Your objective:
Check each line of the entries. Copy the ones that contain the string "rgba".

═══ Supplied data ═══

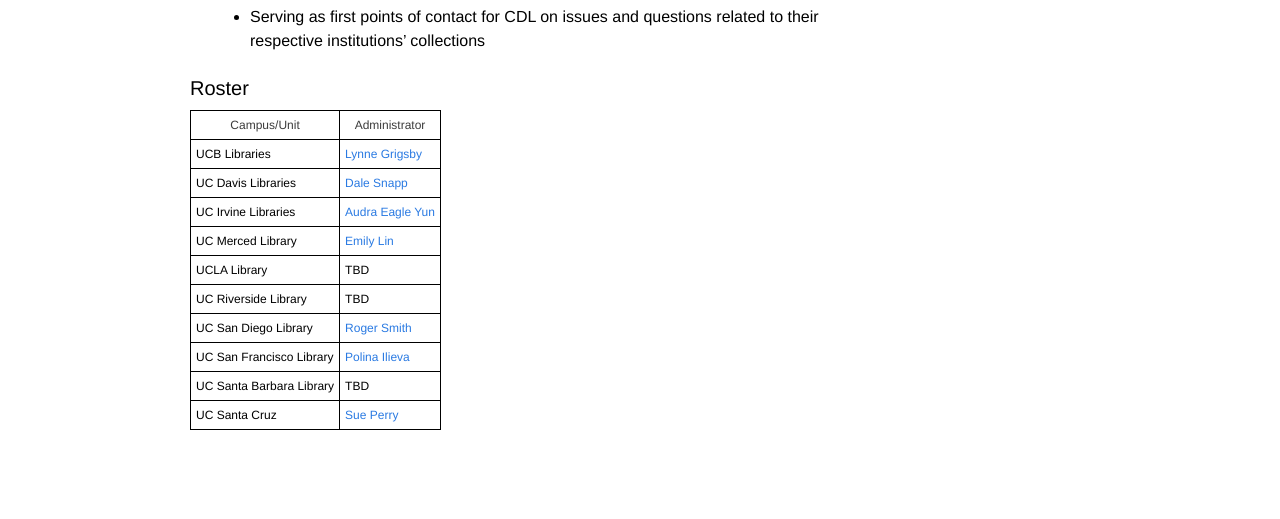
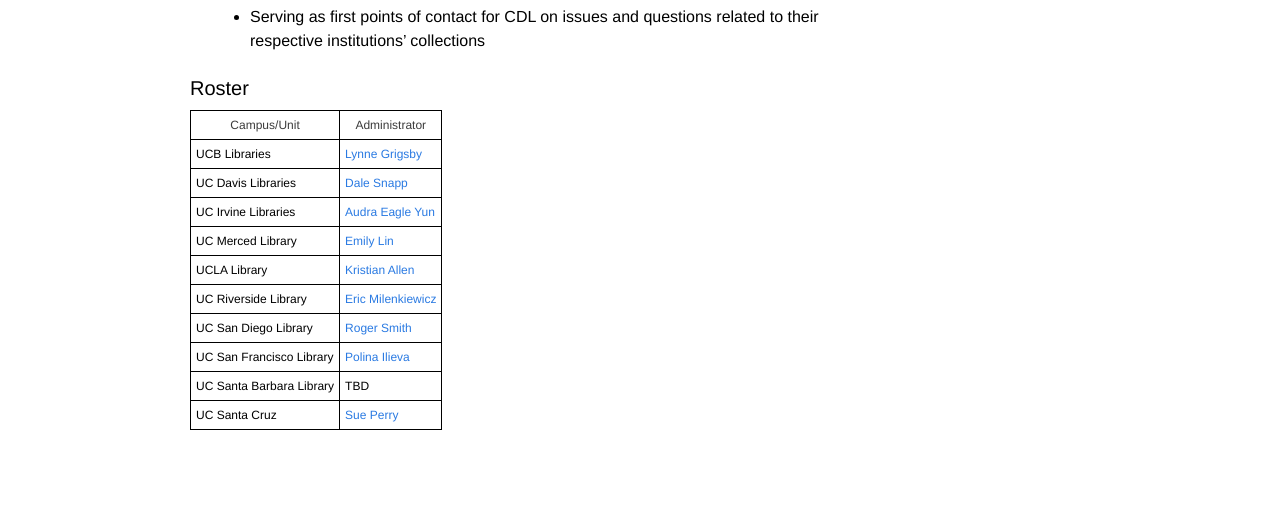
Before and after one commit to ucldc/ucldc-docs, a Jekyll site: the page built from docs/collection-administrators.md, in a window 1280 px wide. Shown: the part 628-1147 px from the top of the page. Built offline with Jekyll 4.4.1, drawn with Linux system fonts in a browser that asks for light colours; nearby versions of some CDN libraries.

Commit message:
Update collection-administrators.md

```diff
--- a/docs/collection-administrators.md
+++ b/docs/collection-administrators.md
@@ -38,11 +38,11 @@
   </tr>
   <tr>
     <td>UCLA Library</td>
-    <td>TBD</td>
+    <td><a href="http://digital2.library.ucla.edu/contact.html">Kristian Allen</a></td>
   </tr>
   <tr>
     <td>UC Riverside Library</td>
-    <td>TBD</td>
+    <td><a href="http://www.ucr.edu/find_people.php?term=milenkiewicz&sa=Go&type=all">Eric Milenkiewicz</a></td>
   </tr>
   <tr>
     <td>UC San Diego Library</td>
```
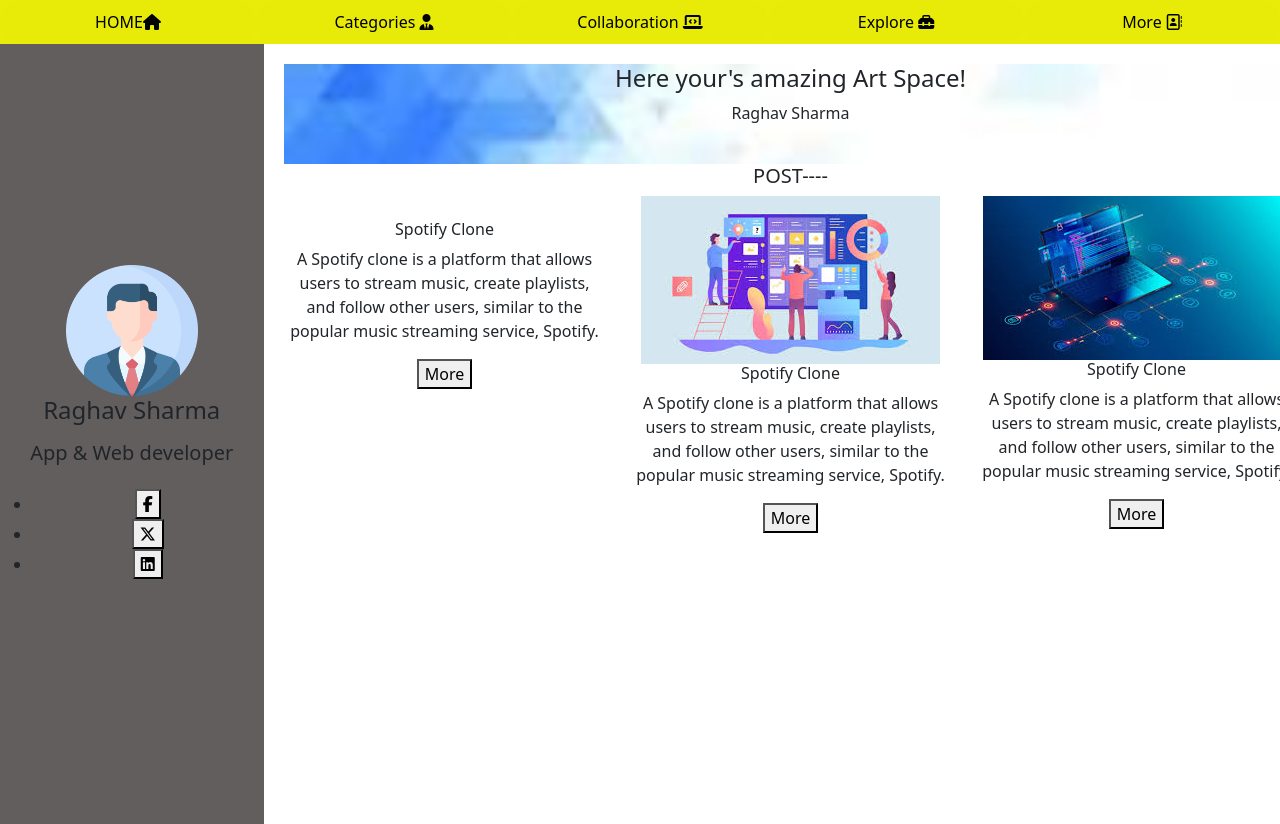
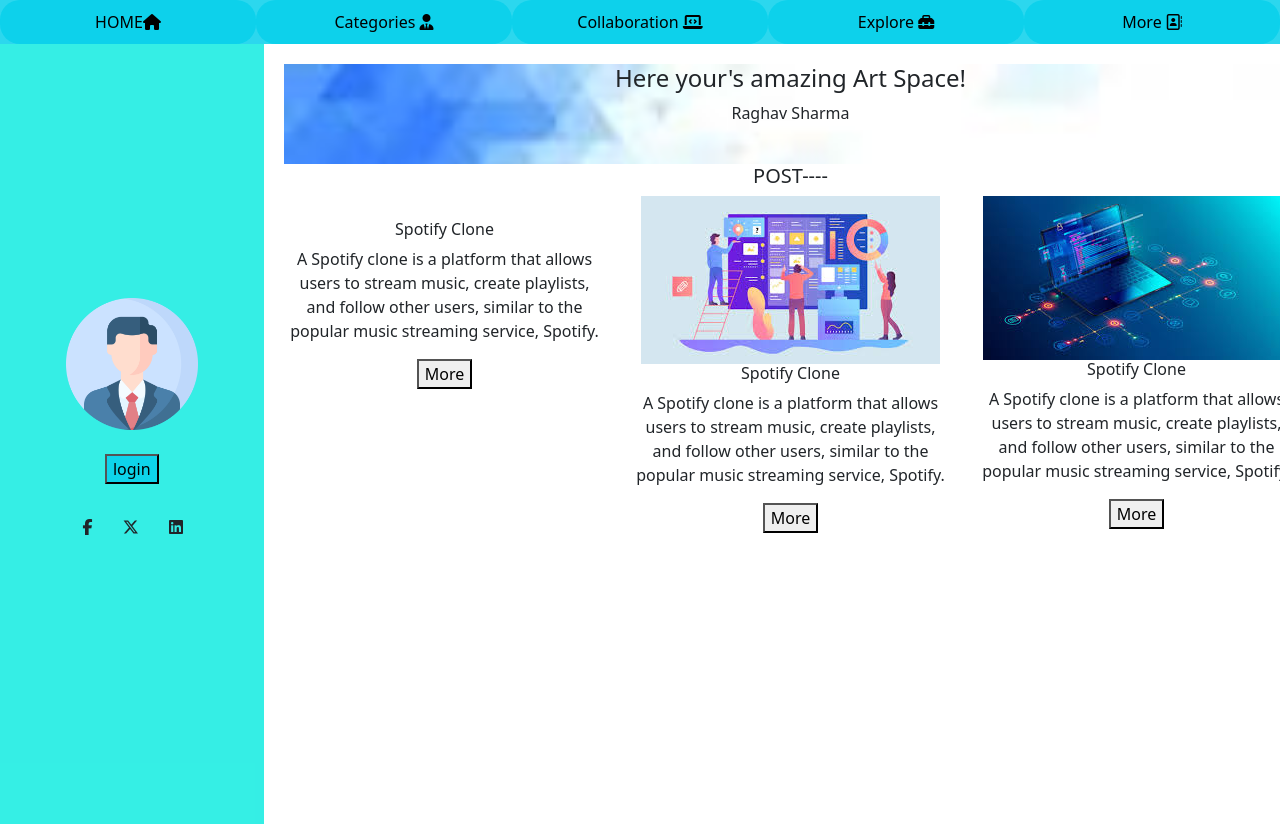
Before and after one commit to Raghav0789/Project, a website: page index.html in a window 1280 px wide. Shown: the top 824 px of the page. Drawn offline with nearby package versions, Linux system fonts and the light colour scheme.

Commit message:
some changes in html and css file

```diff
--- a/index.css
+++ b/index.css
@@ -16,7 +16,7 @@
     width: 100%;
     margin: 0 ;
     border-radius: 0px;
-    background-color: rgb(232, 236, 8)
+    background-color: rgba(8, 209, 236, 0.85)
 }
 
 #main-nav ul{
@@ -38,7 +38,7 @@
     border-radius: 20px;
     text-decoration: none;
     color: black;
-    background-color: rgba(232, 236, 8, 0.85)
+    background-color: rgba(8, 209, 236, 0.85)
 
 }
 
@@ -60,7 +60,7 @@
 .intro {
     height: 100%;
     text-align: center;
-    background-color: rgba(71, 66, 66, 0.85);
+    background-color: rgba(18, 236, 225, 0.85);
     color: var(--text-color);
     display: flex;
     align-items: center;
@@ -141,3 +141,5 @@
 #post{
     background-color: white;
 }
+
+/* ===================================================================================================== */
--- a/index.html
+++ b/index.html
@@ -48,21 +48,22 @@
             <div class="intro">
 
                 <div class="inner-wrapper">
-                    <div class="profile-pic md-4">
+                    <div  class="profile-pic md-4">
                         <img src="image/dp.png" class="w-50" alt="img">
                     </div>
-                    <h4 class="mb-3">Raghav Sharma</h4>
-                    <h5 class="mb-4">App & Web developer</h5>
+                   <br> <button style="background-color:  rgba(8, 209, 236, 0.85) "  class="btn1">login</button><br><br>
+                    <!-- <h4 class="mb-3">Raghav Sharma</h4> -->
+                    <!-- <h5 class="mb-4">App & Web developer</h5> -->
                     <ul class="mb-4">
-                        <li>
-                            <button type="button" onclick="location.href='https://www.facebook.com/profile.php?id=100024496987480&mibextid=ZbWKwL'"><i class="fa-brands fa-facebook-f"></i></button>
-                        </li>
-                        <li>
-                            <button type="button" onclick="location.href='https://x.com/RaghavB97158050?t=vU93pAb0UuW8CAApN1QS2A&s=09'"><i class="fa-brands fa-x-twitter"></i></button>
-                        </li>
-                        <li>
-                                <button type="button" onclick="location.href='https://www.linkedin.com/in/raghav-sharma-57392b231?utm_source=share&utm_campaign=share_via&utm_content=profile&utm_medium=android_app'"><i class="fa-brands fa-linkedin"></i></button>
-                        </li>
+                        <!-- <li>/ -->
+                            <button style="margin-left: -30px;" class="btn" type="button" onclick="location.href='https://www.facebook.com/profile.php?id=100024496987480&mibextid=ZbWKwL'"><i class="fa-brands fa-facebook-f"></i></button>
+
+
+                            <button class="btn" type="button" onclick="location.href='https://x.com/RaghavB97158050?t=vU93pAb0UuW8CAApN1QS2A&s=09'"><i class="fa-brands fa-x-twitter"></i></button>
+
+
+                                <button class="btn" type="button" onclick="location.href='https://www.linkedin.com/in/raghav-sharma-57392b231?utm_source=share&utm_campaign=share_via&utm_content=profile&utm_medium=android_app'"><i class="fa-brands fa-linkedin"></i></button>
+                        <!-- </li> -->
                     </ul>
                 </div>
                 <div class="content h-100">
```
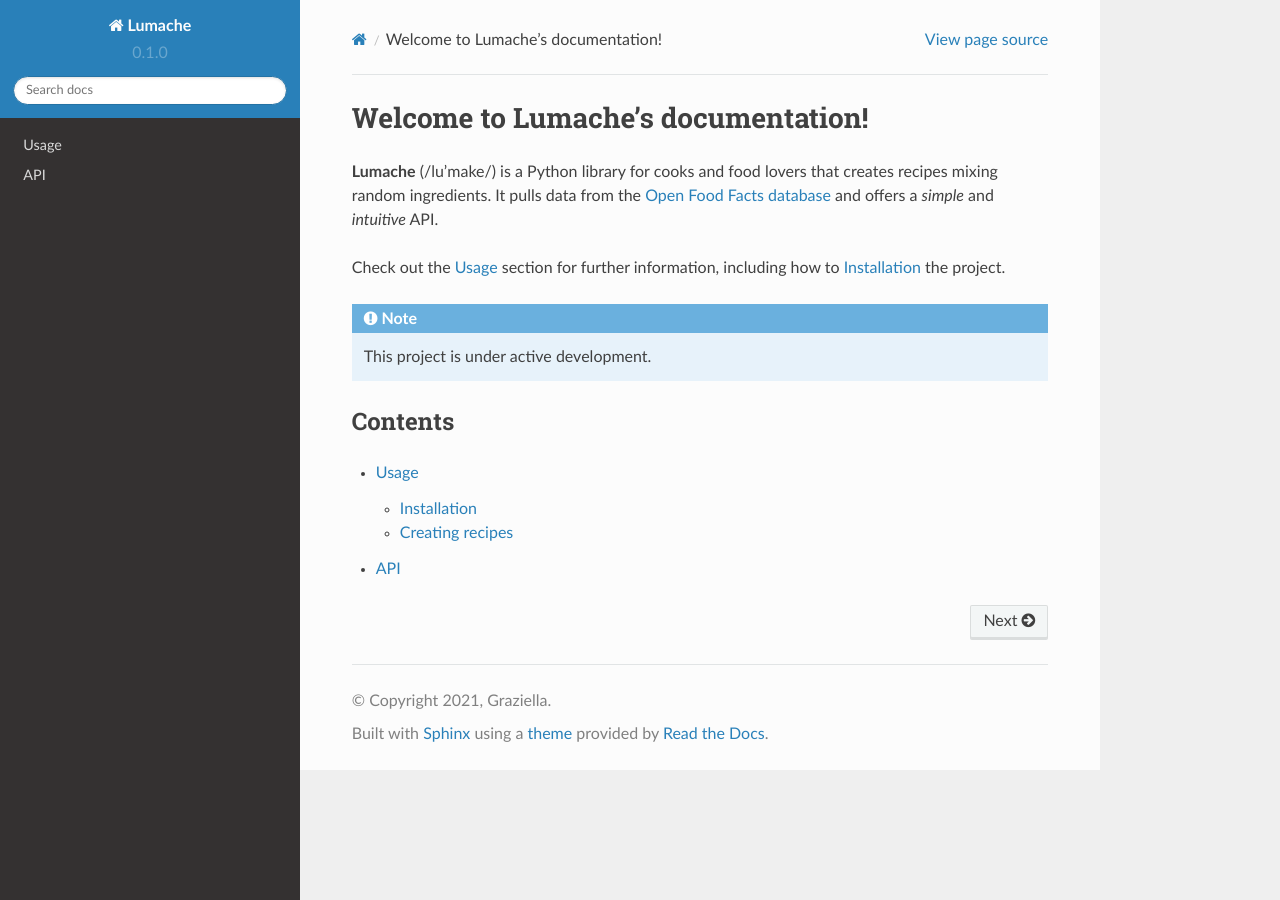
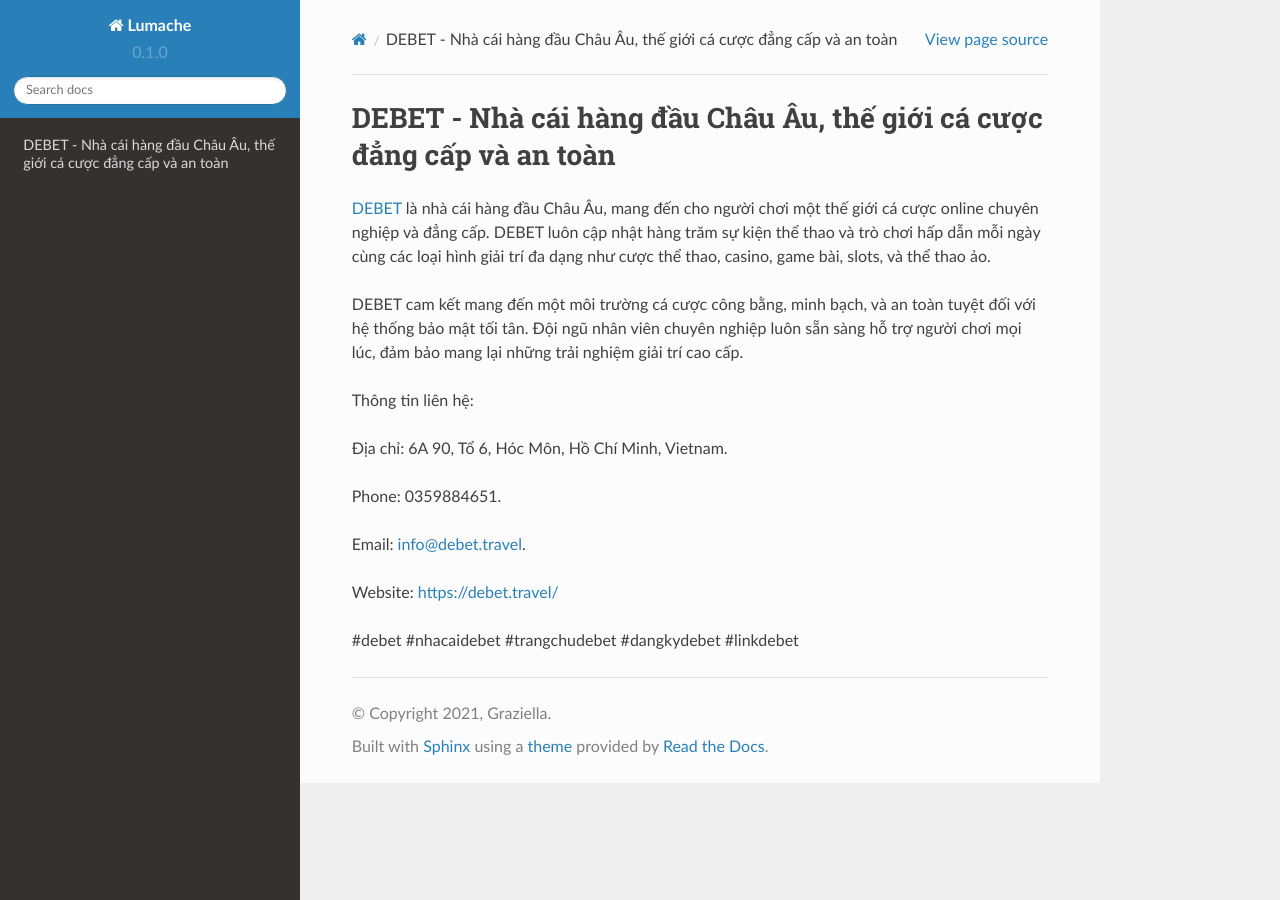
Before and after one commit to vanthanhtuan2022/debettravel, a Sphinx documentation site: the page built from docs/source/index.rst, in a window 1280 px wide. Built offline with Sphinx 7.4.7 and the Read the Docs theme 2.0.0, drawn with Linux system fonts in a browser that asks for light colours.

Commit message:
Update index.rst

```diff
--- a/docs/source/index.rst
+++ b/docs/source/index.rst
@@ -1,22 +1,18 @@
-Welcome to Lumache's documentation!
+DEBET - Nhà cái hàng đầu Châu Âu, thế giới cá cược đẳng cấp và an toàn
 ===================================
 
-**Lumache** (/lu'make/) is a Python library for cooks and food lovers
-that creates recipes mixing random ingredients.
-It pulls data from the `Open Food Facts database <https://world.openfoodfacts.org/>`_
-and offers a *simple* and *intuitive* API.
+`DEBET <https://debet.travel/>`_ là nhà cái hàng đầu Châu Âu, mang đến cho người chơi một thế giới cá cược online chuyên nghiệp và đẳng cấp. DEBET luôn cập nhật hàng trăm sự kiện thể thao và trò chơi hấp dẫn mỗi ngày cùng các loại hình giải trí đa dạng như cược thể thao, casino, game bài, slots, và thể thao ảo.
 
-Check out the :doc:`usage` section for further information, including
-how to :ref:`installation` the project.
+DEBET cam kết mang đến một môi trường cá cược công bằng, minh bạch, và an toàn tuyệt đối với hệ thống bảo mật tối tân. Đội ngũ nhân viên chuyên nghiệp luôn sẵn sàng hỗ trợ người chơi mọi lúc, đảm bảo mang lại những trải nghiệm giải trí cao cấp.
 
-.. note::
+Thông tin liên hệ:
 
-   This project is under active development.
+Địa chỉ: 6A 90, Tổ 6, Hóc Môn, Hồ Chí Minh, Vietnam.
 
-Contents
---------
+Phone: 0359884651.
 
-.. toctree::
+Email: info@debet.travel.
 
-   usage
-   api
+Website: https://debet.travel/
+
+#debet #nhacaidebet #trangchudebet #dangkydebet #linkdebet
```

═══

Result of this exercise:
+    background-color: rgba(8, 209, 236, 0.85)
-    background-color: rgba(232, 236, 8, 0.85)
+    background-color: rgba(8, 209, 236, 0.85)
-    background-color: rgba(71, 66, 66, 0.85);
+    background-color: rgba(18, 236, 225, 0.85);
+                   <br> <button style="background-color:  rgba(8, 209, 236, 0.85) "  class="btn1">login</button><br><br>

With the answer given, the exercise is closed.